ELK RIVER, Minn. (AP) — The National Park Service said bald eagles continue to make a modest comeback in Minnesota, aided by a warm winter and a thriving food supply.
Last month, an unofficial aerial count along the Mississippi River by wildlife officials revealed at least 36 active nests in the 72-mile stretch from Elk River to Hastings. That compares to 28 last year and 30 in 2010, said Bill Route, an eagle project manager for the Park Service.
"The eagle population is increasing and highly productive" in the area, said Route, who cautioned that aerial counting isn't an exact science.
Each eagle pair in the area generally produces two eaglets a year, according to a Minneapolis Star Tribune report (http://bit.ly/Idbzgb ). But many nests between St. Paul and Hastings have three eaglets, Route said, which means the river is clean enough to produce plenty of fish and fowl.
Eagles generally return to the same nest each spring.
The Park Service found high eagle reproduction rates in the Twin Cities area, along the St. Croix River and in the Apostle Islands on Lake Superior.
John Moriarty, a Ramsey County Parks natural resources manager, said all the existing nests he saw during an aerial count last month were full, and he spotted four new ones as well.
The early numbers are encouraging, because they're only from counts along the river and don't include the eagle pairs that nest away from the river, said Mark Martell, bird conservation director for the Minnesota Audubon Society.
"Overall, they seem to be doing very well," he said of the eagles. " ... They are showing up all over the place."
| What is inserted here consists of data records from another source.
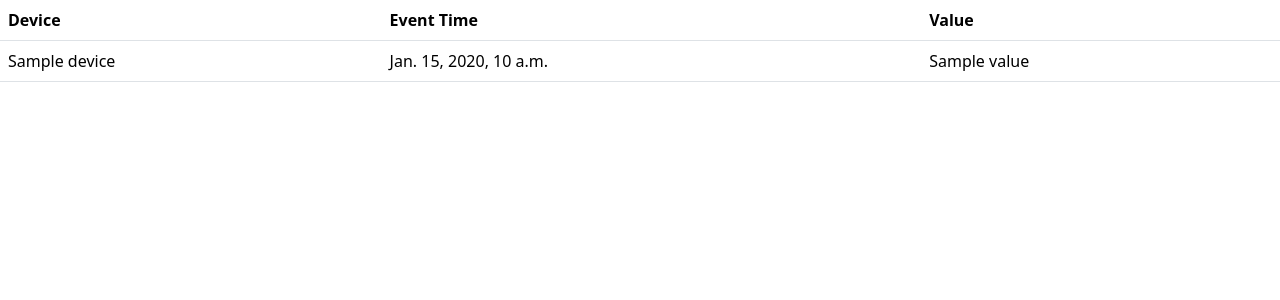
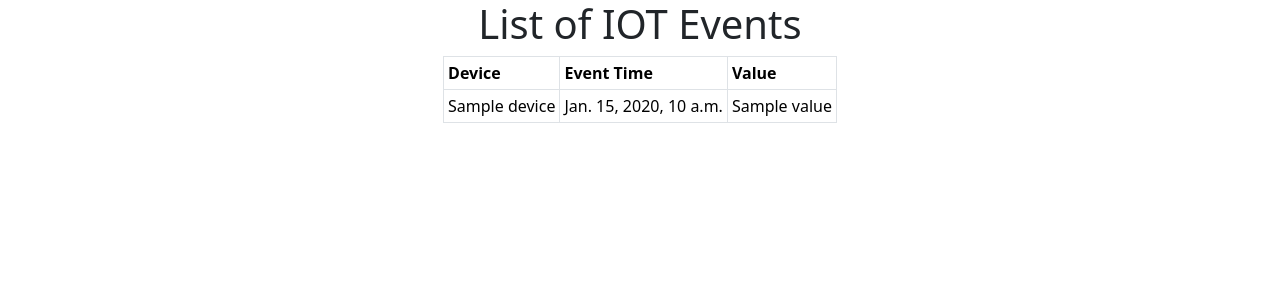
Before and after one commit to GautamPaul/Gaan-software, a Django app: template src/iot/templates/home.html in a window 1280 px wide. Shown: the top 300 px of that part. Run offline with Django 5.2, Linux system fonts and the light colour scheme; the template is opened without the code that fills it: most values are stand-ins (such as "Sample title", 1, 10 or a date in 2020); the page is wider than the window, and the part outside it is not shown; some libraries are stand-ins or nearby versions.

Commit message:
center aligned table

```diff
--- a/src/iot/templates/home.html
+++ b/src/iot/templates/home.html
@@ -6,7 +6,10 @@ Home
 
 {% block 'body' %}
     {% if iot_events %}
-        <table class="table">
+    <div class="row justify-content-center">
+        <div class="col-auto">
+        <h1 class="text-center">List of IOT Events</h1>
+        <table class="table table-bordered table-sm w-auto">
             <tr>
                 <th>Device</th>
                 <th>Event Time</th>
@@ -20,5 +23,7 @@ Home
             </tr>
         {% endfor %}
         </table>
+        </div>
+    </div>
     {% endif %}
 {% endblock %}
```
Siah St. Clair, director of the Springbrook Nature Center in Fridley, said the warm winter also helped, as it left the river open for eagles to fish instead of forcing them to fly south in search of open water.
Within the next two months, the Park Service plans another helicopter flight over the Mississippi corridor to count the number of eaglets in each nest, Route said.
Information from: Star Tribune, http://www.startribune.com
Copyright 2012 The Associated Press.